This is why I am so passionate about the church embracing disability. This is why it is so important that we teach that all of us, every single one of us, is an important part of the body of Christ. Wonder why special needs families don't attend church? ALL kids are worth investing in, everyone has something to contribute. This breaks my heart! - Ellen Stumbo
Valid points, all of them. We can do better. We should do better. 

What has worked in many churches is the "Buddy Program" in which children with special needs are assigned a person to accompany them to class. That person is specially trained on that child's needs and gets to know them. They can support that child however they need to get the most out of the class. Some churches even have an "individualized spiritual plan" for each child to ensure their spiritual needs are met. 

Some churches have sensory rooms in which children who are experiencing sensory overload can be calmed. Ellen Stumbo has a great post about how her little church is building one, and whyhere

Sometimes just having a room where a parent can take a child and still hear or view the sermon can be huge

Now, as for the question of volunteers. I get it. I am a pastor's daughter. I know that finding church workers is so difficult, especially in small to mid-size churches. 

But I also know that when the heart of a church is worship, there is usually no shortage of willing musicians.

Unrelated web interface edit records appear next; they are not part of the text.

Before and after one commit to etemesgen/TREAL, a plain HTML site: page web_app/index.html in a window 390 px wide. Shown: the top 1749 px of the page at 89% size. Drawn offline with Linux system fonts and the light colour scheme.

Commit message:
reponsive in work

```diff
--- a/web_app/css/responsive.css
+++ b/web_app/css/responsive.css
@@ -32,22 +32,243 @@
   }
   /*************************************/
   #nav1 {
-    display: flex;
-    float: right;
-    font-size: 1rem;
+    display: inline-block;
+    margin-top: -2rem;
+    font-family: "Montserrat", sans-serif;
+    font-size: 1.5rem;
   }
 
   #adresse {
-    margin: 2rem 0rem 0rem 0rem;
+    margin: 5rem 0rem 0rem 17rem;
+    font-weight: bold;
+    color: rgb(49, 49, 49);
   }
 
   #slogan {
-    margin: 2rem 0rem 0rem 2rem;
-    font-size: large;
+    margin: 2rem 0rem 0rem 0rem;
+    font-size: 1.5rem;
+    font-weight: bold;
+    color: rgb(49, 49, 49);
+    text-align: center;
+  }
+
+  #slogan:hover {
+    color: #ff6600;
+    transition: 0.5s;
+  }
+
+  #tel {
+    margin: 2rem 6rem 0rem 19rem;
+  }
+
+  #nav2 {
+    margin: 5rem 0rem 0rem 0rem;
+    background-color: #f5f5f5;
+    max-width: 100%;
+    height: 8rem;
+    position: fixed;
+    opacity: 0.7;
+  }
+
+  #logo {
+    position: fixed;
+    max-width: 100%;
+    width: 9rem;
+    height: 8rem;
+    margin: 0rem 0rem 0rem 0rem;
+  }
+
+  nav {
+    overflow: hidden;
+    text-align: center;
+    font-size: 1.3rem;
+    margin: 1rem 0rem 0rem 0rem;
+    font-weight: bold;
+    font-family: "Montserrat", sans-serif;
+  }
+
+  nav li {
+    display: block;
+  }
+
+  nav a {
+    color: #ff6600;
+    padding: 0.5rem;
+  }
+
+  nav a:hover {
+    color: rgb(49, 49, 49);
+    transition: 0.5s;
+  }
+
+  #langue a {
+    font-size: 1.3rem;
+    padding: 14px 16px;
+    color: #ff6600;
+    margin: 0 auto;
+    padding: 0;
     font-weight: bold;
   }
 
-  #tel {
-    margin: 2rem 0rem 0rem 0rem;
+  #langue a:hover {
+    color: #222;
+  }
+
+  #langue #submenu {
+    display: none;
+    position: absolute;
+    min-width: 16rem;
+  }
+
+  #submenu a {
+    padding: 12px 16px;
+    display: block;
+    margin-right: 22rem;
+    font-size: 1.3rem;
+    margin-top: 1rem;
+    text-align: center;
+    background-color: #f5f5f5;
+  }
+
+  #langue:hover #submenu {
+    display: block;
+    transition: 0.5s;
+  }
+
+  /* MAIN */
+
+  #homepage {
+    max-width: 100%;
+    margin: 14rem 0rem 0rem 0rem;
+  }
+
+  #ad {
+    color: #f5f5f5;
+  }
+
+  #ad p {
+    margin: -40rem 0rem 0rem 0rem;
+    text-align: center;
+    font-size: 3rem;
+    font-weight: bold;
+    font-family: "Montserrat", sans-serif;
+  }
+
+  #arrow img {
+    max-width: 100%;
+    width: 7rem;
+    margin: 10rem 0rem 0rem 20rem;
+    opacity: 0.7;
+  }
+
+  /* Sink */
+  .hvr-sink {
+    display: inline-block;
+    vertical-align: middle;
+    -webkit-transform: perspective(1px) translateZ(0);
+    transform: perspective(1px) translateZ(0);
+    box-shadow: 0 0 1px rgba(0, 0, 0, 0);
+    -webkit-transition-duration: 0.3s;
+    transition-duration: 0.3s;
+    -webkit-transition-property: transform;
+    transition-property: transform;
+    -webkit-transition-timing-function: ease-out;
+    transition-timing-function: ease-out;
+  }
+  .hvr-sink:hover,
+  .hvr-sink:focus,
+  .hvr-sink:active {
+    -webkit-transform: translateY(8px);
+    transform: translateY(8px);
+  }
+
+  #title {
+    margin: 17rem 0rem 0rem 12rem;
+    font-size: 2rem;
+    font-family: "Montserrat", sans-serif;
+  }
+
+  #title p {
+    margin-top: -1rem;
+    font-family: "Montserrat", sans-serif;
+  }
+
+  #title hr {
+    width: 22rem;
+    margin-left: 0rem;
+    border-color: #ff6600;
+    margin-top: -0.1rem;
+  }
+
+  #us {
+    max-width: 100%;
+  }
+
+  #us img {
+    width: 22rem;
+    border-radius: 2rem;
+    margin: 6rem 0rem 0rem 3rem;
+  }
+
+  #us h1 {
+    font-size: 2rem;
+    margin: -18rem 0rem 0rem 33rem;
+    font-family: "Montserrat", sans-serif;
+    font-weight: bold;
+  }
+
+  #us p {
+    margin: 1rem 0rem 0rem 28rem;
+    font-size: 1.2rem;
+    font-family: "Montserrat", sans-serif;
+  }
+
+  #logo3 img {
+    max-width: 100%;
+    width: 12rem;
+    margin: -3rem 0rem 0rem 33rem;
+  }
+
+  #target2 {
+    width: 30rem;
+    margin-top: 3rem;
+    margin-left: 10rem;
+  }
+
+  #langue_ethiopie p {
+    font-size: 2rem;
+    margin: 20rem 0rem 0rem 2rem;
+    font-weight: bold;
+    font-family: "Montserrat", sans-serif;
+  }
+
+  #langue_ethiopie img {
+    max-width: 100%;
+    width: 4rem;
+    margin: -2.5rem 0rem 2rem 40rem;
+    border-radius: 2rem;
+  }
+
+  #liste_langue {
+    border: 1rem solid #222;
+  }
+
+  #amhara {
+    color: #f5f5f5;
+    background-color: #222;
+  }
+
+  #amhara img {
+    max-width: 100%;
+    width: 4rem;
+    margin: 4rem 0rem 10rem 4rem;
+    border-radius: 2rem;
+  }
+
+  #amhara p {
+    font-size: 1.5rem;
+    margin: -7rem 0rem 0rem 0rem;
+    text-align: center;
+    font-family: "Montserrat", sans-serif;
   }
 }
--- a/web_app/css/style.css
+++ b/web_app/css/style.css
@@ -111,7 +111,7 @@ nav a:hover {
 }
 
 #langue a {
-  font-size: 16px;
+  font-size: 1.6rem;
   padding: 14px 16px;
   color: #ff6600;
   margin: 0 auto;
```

When it is missions, the missions budget can surpass that of a much larger church. When a church emphasizes meeting the needs of the poor, the food pantry flourishes. 

We have got to start making these families a priority. 

As my friend, Ellen, so eloquently puts it, "Ultimately, it's not about the ministry; it is about the willingness and the hearts of acceptance." We know when a church is trying. We don't need perfection. We just want to be welcomed and for you to be willing to help us find a way to belong. 

We won't always be in crisis. Personally speaking, my family has a lot to offer. We have gifts and passions that we would love to share. Bo has a lot to offer in his unique package. We have grown so much from knowing and loving this little boy. We just want a church to see beyond the behavior to the gift. We want him to be wanted and welcomed. 

A friend of a friend shared this story in response to the letter. I cried when I read it. I would be undone with gratitude if someone responded to and accepted my Bo this way: 

This is heartbreaking. Our new piano teacher is part of a church with a passion for providing ministry to families with kids with special needs. We started going there and when I said I felt bad that Peter had spit on and slapped his assigned helper in kid's church, she responded that Jesus was spit on and far worse, so they guessed it would be just fine. THAT is what Jesus is looking for in His church body. NOT what is represented in this letter. - Jennifer Loque 

(I wrote a follow-up post to this one, in which I disagreed with something I said here and further expounded on some other ideas. Check it out.)